• _Assignment_: Copy out each line of the entries where the word "Snell" is present.

• _Material for this exercise_:
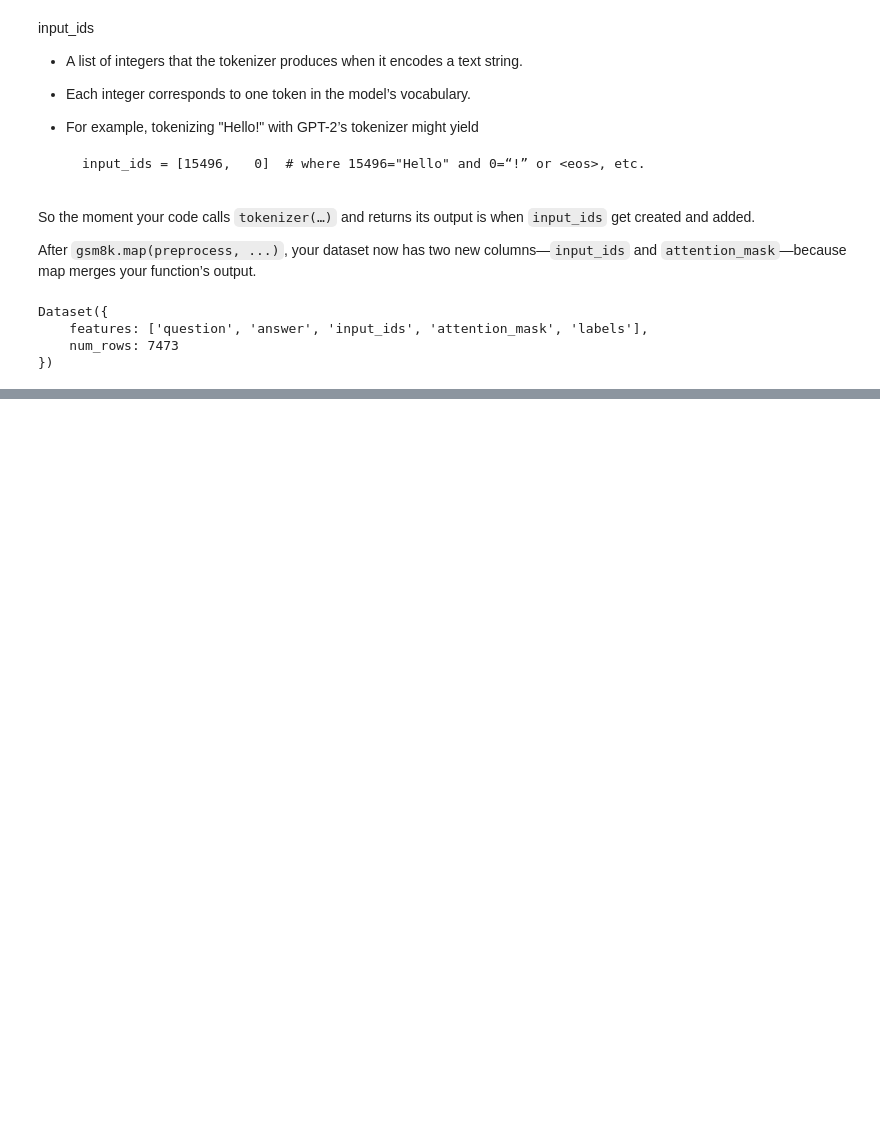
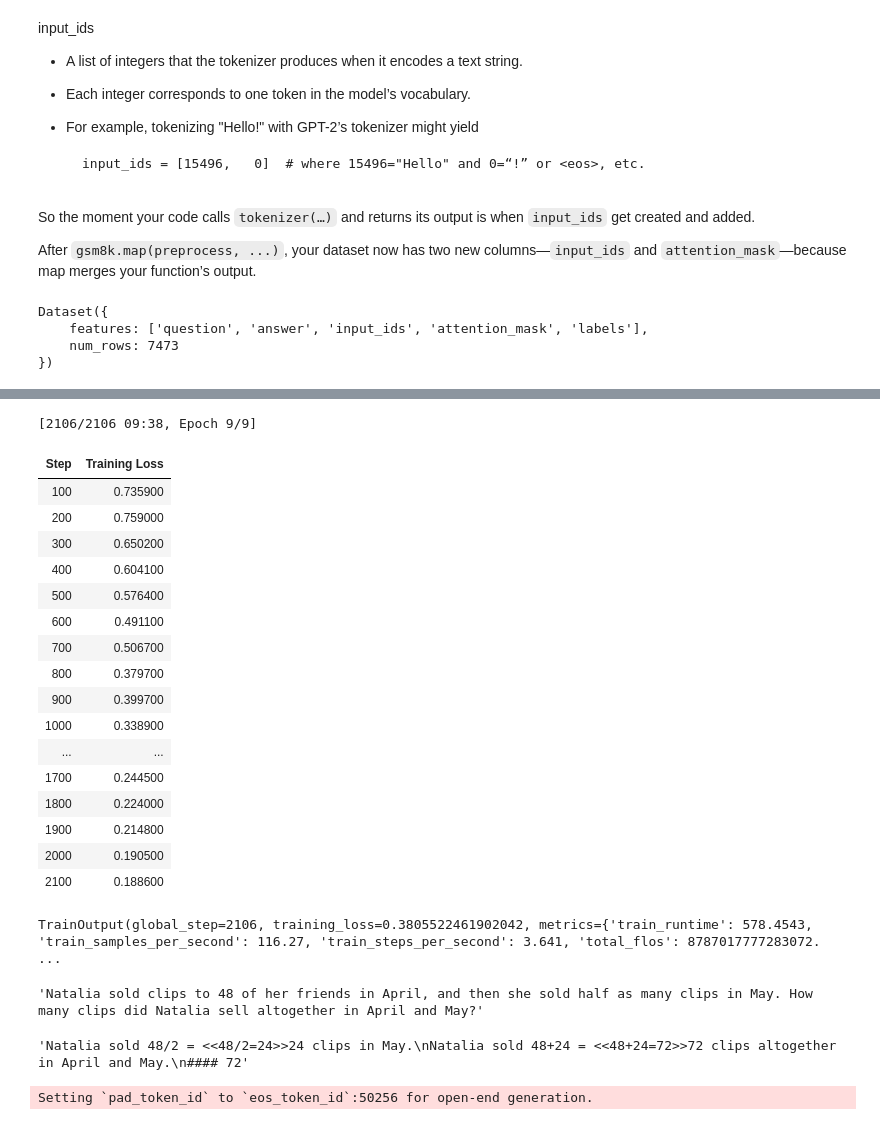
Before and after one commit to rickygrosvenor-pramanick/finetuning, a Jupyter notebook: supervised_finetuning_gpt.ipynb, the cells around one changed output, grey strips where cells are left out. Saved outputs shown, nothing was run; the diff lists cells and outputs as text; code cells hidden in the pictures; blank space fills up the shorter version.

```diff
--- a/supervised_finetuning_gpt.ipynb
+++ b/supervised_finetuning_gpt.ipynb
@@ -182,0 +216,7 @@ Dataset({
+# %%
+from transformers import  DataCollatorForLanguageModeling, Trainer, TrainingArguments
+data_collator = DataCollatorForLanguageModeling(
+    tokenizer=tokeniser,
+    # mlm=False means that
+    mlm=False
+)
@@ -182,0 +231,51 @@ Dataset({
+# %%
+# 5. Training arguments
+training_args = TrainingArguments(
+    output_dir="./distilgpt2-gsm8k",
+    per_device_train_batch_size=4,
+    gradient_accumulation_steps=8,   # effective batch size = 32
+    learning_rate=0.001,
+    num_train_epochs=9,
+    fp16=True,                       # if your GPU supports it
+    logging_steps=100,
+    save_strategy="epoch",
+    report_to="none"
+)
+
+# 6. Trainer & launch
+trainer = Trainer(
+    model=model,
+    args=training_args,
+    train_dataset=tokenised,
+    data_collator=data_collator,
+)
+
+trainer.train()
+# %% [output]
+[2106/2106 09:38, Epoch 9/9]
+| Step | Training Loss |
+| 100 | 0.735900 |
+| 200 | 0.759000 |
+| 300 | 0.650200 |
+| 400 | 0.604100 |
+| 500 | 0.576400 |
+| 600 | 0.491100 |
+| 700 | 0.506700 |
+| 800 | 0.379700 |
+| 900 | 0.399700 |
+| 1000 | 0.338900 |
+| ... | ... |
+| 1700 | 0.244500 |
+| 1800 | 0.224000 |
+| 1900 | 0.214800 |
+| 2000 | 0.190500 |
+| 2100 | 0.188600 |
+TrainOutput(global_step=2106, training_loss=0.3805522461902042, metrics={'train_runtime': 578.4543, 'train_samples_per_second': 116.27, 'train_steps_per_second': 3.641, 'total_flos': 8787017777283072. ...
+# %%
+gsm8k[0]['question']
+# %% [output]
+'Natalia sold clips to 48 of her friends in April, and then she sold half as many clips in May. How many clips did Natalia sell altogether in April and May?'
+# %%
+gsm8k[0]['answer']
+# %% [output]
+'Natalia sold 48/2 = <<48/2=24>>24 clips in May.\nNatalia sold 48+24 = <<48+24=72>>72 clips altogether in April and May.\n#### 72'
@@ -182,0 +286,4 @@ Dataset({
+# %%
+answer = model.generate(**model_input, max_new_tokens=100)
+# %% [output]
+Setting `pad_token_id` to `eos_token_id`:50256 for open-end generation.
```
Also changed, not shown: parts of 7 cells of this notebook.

---

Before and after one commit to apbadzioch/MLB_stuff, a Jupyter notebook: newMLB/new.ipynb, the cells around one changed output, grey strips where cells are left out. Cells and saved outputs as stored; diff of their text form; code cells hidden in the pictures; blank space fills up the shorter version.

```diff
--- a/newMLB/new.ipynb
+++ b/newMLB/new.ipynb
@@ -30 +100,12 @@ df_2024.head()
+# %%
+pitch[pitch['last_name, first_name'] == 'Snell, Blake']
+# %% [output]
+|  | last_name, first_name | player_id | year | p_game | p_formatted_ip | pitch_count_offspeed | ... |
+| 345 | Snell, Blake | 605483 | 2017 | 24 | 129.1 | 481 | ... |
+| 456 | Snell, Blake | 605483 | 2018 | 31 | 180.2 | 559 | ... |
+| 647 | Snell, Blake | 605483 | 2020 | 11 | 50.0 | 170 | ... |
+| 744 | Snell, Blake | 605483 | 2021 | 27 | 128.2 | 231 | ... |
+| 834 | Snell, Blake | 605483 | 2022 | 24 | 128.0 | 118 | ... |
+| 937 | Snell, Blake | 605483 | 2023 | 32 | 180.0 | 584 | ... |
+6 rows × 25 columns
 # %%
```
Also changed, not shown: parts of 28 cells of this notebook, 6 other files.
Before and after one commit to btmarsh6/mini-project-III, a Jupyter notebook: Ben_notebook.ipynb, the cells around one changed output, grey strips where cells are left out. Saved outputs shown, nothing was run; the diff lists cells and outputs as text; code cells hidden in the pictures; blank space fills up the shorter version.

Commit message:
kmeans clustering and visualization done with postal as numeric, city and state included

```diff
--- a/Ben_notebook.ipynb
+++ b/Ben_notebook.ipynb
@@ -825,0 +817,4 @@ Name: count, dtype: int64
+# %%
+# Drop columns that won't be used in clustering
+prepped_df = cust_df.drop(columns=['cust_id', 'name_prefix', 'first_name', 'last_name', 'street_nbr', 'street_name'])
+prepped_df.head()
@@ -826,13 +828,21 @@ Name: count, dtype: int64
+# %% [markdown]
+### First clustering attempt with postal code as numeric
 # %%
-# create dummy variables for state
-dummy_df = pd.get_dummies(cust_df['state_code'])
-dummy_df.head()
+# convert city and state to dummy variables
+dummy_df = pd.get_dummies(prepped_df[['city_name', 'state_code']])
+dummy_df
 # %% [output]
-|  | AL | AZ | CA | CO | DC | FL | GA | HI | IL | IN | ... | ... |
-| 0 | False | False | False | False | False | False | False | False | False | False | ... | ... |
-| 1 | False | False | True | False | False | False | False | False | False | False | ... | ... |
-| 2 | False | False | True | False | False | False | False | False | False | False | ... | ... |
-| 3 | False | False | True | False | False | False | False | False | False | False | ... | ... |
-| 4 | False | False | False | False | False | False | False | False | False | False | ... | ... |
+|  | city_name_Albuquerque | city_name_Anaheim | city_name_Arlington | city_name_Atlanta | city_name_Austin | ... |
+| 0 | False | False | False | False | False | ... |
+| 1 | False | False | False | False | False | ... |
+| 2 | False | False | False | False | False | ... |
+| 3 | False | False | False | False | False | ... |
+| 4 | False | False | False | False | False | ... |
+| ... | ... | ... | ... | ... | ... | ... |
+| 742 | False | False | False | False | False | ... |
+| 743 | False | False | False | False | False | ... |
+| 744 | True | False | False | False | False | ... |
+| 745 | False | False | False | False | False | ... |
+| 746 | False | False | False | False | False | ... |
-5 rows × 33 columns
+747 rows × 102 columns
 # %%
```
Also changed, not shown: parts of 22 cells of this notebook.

• _Worked solution_:
+pitch[pitch['last_name, first_name'] == 'Snell, Blake']
+| 345 | Snell, Blake | 605483 | 2017 | 24 | 129.1 | 481 | ... |
+| 456 | Snell, Blake | 605483 | 2018 | 31 | 180.2 | 559 | ... |
+| 647 | Snell, Blake | 605483 | 2020 | 11 | 50.0 | 170 | ... |
+| 744 | Snell, Blake | 605483 | 2021 | 27 | 128.2 | 231 | ... |
+| 834 | Snell, Blake | 605483 | 2022 | 24 | 128.0 | 118 | ... |
+| 937 | Snell, Blake | 605483 | 2023 | 32 | 180.0 | 584 | ... |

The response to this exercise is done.